--- Instructions for the task ---
Copy, from the material below, each line that contains the word "Before".
--- Provided material Enclosed Below ---
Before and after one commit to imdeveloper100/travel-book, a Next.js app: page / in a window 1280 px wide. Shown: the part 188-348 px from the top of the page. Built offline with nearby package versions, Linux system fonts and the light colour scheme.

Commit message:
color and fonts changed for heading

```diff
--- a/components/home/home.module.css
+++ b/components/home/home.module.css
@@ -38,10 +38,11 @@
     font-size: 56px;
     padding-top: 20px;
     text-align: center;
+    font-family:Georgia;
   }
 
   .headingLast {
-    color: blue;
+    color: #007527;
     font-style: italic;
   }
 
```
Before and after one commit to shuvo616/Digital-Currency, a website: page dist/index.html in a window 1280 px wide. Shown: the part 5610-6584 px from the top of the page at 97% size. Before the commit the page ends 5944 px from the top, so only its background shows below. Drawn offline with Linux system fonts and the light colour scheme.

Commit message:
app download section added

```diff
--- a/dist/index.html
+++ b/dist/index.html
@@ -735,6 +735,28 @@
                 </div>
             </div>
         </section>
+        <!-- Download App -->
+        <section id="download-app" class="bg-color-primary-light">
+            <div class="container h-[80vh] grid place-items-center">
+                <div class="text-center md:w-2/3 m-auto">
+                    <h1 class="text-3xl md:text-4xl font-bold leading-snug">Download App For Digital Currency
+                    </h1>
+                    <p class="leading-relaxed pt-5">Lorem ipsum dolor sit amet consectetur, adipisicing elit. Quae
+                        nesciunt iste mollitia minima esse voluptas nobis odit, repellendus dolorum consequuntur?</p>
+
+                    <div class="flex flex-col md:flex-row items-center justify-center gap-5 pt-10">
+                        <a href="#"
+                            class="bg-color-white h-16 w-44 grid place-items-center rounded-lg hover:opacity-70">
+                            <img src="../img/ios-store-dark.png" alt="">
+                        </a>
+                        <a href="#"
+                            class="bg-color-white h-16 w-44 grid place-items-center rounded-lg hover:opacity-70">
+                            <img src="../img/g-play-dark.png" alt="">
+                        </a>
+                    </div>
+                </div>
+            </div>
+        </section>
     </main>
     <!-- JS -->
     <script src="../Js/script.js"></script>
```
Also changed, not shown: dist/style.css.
--- End of Enclosed Provided material ---
--- Result for this task ---
Before and after one commit to imdeveloper100/travel-book, a Next.js app: page / in a window 1280 px wide. Shown: the part 188-348 px from the top of the page. Built offline with nearby package versions, Linux system fonts and the light colour scheme.
Before and after one commit to shuvo616/Digital-Currency, a website: page dist/index.html in a window 1280 px wide. Shown: the part 5610-6584 px from the top of the page at 97% size. Before the commit the page ends 5944 px from the top, so only its background shows below. Drawn offline with Linux system fonts and the light colour scheme.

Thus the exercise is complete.